HTC slips One X, Evo 4G past Apple US patent ban
Fruity tech titan powerless to stop Android shipments
HTC's latest smartphones have passed inspection by US customs while en route to American pockets, rendering an import ban won by Apple useless.
The fruity firm got a blocking order from the International Trade Commission (ITC) after successfully arguing in December that one of its user-interface patents was partly infringed by HTC's handsets. The patent in question involves identifying and highlighting, say, a phone number in an email and allowing the punter to make a call to that number.
However, that feature isn't essential to HTC handsets, and the Taiwanese company promptly removed the software component from its gear so that it could push its Android-powered phones into America.
Nevertheless, boxes of the HTC One X and the Evo 4G LTE were warehoused until US customs officers were convinced that the infringing feature had been removed. The mobe maker was forced to announce the inspections this month when stocks ran low on the One X and the launch of the Evo was stalled.
The delay was enough to spook investors a bit, sending shares sliding by 7 per cent. HTC's profits have been dropping as it struggles to compete with Apple and other rivals, and it must get new, and therefore potentially more popular, mobiles to market quickly if it hopes to recover.
HTC said today that US customs had completed the review and its kit had been released.
"HTC devices have been released as they are in compliance with the ITC's ruling," the firm said in a canned statement.

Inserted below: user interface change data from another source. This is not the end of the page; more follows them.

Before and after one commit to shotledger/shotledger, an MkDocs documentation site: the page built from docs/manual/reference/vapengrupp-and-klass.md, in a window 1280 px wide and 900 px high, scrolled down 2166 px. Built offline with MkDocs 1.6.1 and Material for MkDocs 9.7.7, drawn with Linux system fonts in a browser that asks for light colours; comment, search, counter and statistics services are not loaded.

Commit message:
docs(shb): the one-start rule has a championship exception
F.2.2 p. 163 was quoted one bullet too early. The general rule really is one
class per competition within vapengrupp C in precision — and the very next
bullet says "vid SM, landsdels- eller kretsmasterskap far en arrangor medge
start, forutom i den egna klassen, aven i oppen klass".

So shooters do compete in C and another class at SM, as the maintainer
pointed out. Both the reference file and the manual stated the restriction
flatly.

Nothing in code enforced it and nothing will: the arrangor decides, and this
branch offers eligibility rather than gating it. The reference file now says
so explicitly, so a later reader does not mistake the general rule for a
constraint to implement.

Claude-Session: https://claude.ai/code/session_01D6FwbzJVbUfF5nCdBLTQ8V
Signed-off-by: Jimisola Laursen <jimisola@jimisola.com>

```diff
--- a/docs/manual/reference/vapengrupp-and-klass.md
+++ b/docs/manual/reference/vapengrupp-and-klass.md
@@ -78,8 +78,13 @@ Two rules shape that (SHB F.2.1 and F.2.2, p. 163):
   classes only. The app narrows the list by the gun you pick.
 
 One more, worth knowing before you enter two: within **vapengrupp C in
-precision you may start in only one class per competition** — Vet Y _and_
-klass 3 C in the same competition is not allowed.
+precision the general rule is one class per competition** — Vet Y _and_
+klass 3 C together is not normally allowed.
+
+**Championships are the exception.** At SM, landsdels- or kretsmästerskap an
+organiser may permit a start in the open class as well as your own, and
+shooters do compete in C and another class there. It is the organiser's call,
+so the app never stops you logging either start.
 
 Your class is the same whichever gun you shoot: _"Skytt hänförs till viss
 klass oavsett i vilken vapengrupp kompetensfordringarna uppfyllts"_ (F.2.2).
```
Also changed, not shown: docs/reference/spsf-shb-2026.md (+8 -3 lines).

"Future shipments should continue to enter the US and we are confident we will soon be able to meet demand for our products." ®